But ITWMA wants the average capital cost used for calculating the tariffs to be increased. CERC has proposed a notional capital cost of INR 51.93 million ($1 million) per megawatt for 2012-13, up from INR 49.48 million/MW during 2011-12.
IWTMA argues that India’s low wind densities require high hub heights to access higher wind speeds, which increases costs. It wants the notional capital cost to be set at INR 62.31 million/MW. This would also take into account the increased costs of transport, land and the latest technology for scheduling mandated by a new electricity grid code introduced last year.
Scheduling involves forecasting electricity output several days in advance; informing authorities of the amount of power expected to be injected into the grid; and ensuring that limit is adhered to. Once scheduling begins, power producers will be penalised for deviations beyond 30% from the projected power input.
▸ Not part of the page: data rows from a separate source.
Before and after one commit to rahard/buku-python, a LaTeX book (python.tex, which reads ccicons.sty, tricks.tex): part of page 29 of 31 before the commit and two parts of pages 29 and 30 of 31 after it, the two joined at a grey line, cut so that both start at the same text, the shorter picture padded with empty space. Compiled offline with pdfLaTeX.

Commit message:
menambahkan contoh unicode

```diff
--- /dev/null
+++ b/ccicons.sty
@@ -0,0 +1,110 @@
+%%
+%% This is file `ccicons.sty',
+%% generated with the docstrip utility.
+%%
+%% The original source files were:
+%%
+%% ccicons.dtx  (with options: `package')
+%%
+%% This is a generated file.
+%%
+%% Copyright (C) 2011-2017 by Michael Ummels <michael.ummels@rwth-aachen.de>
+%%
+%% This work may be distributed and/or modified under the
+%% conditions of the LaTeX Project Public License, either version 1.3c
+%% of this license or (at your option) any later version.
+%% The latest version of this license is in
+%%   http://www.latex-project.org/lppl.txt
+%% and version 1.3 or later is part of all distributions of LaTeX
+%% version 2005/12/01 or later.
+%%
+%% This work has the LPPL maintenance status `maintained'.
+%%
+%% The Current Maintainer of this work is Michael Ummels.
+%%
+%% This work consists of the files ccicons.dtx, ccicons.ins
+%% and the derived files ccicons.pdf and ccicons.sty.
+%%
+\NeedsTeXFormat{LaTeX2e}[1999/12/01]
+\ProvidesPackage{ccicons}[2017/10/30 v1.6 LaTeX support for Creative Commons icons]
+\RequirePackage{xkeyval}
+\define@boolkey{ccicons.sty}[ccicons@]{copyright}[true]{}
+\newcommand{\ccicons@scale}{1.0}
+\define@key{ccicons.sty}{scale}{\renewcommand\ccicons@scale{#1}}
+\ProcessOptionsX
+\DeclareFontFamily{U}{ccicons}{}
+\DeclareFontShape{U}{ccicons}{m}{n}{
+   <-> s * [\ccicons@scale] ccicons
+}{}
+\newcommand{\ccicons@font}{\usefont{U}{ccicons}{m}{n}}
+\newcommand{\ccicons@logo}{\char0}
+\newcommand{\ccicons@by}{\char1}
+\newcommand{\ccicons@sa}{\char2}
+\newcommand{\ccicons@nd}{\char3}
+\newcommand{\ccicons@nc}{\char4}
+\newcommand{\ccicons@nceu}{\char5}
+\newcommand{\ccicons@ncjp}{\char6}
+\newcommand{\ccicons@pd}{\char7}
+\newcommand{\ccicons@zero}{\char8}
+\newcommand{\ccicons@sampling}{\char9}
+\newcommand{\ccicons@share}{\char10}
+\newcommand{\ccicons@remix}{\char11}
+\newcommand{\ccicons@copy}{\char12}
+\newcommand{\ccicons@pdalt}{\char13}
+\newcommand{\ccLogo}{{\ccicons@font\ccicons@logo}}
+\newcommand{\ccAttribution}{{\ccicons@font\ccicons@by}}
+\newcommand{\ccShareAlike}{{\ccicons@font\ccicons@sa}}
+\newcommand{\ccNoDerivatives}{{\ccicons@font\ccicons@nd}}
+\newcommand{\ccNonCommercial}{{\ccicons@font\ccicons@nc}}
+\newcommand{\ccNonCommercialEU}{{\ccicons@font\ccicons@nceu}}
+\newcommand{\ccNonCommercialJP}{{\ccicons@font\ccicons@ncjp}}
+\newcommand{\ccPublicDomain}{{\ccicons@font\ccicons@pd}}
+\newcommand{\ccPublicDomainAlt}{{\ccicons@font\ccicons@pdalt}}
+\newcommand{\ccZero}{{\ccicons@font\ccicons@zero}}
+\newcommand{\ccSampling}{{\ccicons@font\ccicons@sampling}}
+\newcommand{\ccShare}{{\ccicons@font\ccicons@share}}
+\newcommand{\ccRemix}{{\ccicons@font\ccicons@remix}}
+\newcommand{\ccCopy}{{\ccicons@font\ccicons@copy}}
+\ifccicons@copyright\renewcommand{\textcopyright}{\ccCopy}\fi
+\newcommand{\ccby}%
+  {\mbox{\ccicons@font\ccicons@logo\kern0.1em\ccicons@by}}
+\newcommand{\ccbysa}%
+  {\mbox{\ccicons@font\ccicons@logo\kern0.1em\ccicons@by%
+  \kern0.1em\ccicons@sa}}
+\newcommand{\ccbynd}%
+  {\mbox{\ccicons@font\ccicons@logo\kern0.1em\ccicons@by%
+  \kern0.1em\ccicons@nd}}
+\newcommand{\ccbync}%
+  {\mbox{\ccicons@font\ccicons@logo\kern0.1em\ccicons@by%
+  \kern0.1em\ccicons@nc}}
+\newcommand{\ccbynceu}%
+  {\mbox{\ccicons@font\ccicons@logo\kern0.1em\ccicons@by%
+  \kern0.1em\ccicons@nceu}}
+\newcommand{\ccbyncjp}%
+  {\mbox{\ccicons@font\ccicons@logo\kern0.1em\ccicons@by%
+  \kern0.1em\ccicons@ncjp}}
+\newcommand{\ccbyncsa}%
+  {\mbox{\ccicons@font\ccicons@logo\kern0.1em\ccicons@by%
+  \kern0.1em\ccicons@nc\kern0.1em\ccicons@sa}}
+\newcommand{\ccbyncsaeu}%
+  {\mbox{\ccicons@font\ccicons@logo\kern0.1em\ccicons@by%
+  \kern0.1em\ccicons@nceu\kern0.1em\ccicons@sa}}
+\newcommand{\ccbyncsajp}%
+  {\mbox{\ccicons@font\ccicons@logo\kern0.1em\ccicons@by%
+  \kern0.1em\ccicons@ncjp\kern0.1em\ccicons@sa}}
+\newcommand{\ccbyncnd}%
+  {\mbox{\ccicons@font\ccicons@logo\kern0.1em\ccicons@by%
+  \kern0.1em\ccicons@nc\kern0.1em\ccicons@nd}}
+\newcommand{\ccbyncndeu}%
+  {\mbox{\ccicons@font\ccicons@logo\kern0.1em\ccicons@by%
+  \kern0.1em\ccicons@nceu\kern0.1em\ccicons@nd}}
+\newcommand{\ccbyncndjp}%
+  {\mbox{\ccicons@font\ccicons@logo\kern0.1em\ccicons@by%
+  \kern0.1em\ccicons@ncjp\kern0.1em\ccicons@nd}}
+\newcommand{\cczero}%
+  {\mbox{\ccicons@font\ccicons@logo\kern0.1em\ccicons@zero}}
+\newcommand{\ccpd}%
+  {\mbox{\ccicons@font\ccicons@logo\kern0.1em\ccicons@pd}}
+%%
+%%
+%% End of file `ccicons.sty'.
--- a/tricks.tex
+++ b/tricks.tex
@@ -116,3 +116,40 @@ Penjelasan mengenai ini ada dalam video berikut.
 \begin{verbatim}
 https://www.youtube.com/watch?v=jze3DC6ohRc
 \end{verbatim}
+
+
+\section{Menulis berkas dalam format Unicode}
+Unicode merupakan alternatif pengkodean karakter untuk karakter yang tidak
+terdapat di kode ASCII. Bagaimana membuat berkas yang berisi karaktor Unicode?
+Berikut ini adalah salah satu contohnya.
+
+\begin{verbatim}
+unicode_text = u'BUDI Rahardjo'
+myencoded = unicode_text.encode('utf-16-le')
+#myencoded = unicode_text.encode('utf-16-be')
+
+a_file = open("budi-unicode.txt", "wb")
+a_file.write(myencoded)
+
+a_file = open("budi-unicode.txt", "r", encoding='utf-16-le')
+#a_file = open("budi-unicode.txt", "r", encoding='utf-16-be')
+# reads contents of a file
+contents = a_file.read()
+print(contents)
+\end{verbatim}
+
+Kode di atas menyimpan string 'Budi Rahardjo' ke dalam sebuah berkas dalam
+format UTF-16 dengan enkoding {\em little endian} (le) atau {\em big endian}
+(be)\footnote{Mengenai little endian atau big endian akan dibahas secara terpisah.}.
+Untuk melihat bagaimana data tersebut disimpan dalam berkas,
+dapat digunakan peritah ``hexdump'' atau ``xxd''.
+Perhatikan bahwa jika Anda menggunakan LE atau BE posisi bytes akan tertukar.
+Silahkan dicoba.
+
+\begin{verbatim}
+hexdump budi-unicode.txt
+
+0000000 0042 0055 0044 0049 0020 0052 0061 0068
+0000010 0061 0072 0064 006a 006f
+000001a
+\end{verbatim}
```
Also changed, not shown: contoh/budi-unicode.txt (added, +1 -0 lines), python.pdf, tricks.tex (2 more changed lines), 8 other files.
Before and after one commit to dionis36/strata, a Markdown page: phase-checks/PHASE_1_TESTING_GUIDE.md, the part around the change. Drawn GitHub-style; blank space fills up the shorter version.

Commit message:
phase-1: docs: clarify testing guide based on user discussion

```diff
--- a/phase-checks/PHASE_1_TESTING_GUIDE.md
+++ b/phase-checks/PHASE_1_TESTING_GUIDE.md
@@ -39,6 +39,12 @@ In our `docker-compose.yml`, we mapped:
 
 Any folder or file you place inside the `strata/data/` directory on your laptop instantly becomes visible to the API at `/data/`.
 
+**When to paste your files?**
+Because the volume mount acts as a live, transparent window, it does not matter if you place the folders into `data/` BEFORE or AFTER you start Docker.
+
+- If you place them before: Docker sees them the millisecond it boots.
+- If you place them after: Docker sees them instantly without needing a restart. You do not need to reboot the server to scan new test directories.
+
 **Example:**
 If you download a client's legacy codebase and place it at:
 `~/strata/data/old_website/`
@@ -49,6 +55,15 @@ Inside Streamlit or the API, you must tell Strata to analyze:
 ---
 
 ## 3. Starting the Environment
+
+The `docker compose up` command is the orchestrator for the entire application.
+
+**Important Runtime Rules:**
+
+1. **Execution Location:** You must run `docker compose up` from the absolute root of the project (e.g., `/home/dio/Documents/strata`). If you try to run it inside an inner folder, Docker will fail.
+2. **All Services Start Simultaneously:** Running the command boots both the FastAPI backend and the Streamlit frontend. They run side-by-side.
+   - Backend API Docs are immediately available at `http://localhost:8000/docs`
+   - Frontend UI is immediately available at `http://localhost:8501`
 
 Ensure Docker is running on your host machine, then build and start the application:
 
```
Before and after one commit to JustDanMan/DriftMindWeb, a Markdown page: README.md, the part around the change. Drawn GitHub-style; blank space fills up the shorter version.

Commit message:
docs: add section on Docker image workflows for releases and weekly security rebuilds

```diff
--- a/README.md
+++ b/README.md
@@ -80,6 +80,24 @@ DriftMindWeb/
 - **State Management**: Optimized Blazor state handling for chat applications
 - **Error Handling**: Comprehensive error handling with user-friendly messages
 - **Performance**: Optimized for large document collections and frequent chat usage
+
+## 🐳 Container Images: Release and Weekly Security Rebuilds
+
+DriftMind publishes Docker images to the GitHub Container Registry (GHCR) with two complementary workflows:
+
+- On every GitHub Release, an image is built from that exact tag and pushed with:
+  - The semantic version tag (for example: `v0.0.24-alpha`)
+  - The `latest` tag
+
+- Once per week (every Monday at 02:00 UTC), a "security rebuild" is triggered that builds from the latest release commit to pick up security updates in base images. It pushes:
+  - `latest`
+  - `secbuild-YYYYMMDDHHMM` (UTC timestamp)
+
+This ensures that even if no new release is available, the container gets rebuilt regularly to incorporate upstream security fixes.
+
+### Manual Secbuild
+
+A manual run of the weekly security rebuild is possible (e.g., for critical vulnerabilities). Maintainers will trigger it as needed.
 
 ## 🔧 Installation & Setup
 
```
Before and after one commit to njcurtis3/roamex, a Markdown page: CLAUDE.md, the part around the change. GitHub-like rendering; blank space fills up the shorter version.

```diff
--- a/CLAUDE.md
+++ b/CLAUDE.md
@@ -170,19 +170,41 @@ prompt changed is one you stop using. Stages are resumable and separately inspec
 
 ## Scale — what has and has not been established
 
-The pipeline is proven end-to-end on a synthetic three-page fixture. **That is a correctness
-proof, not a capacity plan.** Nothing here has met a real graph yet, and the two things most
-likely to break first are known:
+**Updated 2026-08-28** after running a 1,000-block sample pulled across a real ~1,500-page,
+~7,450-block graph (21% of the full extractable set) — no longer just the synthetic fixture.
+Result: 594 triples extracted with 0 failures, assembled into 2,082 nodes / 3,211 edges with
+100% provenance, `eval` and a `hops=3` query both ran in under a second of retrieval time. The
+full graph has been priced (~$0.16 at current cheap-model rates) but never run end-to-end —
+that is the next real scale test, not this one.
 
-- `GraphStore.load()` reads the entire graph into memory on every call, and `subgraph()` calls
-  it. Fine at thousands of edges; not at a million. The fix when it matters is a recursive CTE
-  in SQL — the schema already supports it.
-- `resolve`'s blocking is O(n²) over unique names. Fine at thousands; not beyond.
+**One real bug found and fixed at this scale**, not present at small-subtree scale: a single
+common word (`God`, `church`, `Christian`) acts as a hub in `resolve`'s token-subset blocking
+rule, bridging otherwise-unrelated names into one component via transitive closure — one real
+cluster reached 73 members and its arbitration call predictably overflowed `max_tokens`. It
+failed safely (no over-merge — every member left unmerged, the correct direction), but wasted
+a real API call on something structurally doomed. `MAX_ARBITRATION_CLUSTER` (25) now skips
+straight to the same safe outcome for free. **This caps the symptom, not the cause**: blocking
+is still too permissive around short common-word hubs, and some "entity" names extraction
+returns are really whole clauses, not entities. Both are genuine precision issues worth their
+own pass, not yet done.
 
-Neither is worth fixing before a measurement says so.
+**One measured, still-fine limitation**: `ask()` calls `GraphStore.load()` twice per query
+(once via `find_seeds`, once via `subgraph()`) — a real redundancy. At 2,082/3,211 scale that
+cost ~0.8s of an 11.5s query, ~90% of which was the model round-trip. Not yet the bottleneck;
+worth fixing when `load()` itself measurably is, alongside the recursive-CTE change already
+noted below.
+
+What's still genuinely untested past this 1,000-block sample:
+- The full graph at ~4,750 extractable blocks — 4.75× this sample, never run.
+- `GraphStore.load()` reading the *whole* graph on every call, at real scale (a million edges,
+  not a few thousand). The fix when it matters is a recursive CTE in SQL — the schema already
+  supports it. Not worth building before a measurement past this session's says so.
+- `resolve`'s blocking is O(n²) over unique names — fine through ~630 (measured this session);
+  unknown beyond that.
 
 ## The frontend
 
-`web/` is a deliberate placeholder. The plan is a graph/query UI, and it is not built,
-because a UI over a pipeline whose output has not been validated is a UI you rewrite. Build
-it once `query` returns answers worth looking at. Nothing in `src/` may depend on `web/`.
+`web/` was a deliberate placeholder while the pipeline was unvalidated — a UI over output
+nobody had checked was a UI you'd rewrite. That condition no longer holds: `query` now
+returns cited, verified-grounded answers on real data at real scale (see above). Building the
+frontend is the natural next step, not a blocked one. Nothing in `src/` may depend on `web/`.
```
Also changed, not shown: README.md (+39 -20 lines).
Scheduling was supposed to begin in January but failed to do so. CERC has not explained why.
IWTMA also wants the mandatory reference capacity factors — proposed in the rules to weed out non-serious players — to be lowered, considering that vast parts of India have lower wind speeds.
CERC has also proposed that benefits from the United Nations’ Clean Development Mechanism (CDM) be shared between both generators and distributors of energy. Under the Kyoto Protocol, the CDM allows a country with an emission-reduction commitment to gain credits by implementing an emissions-reduction project in developing countries. But ITWMA argues that only generating companies should benefit from the CDM as they are the ones who take the risk in obtaining carbon credits.
CERC has proposed that any incentive or subsidy offered by the federal or state government, including accelerated depreciation — which allows businesses to write off investments in wind projects against tax — will be factored in while deciding the tariff. IWTMA wants these benefits to be over and above the tariff.
The proposals are out for consultation until the end of March.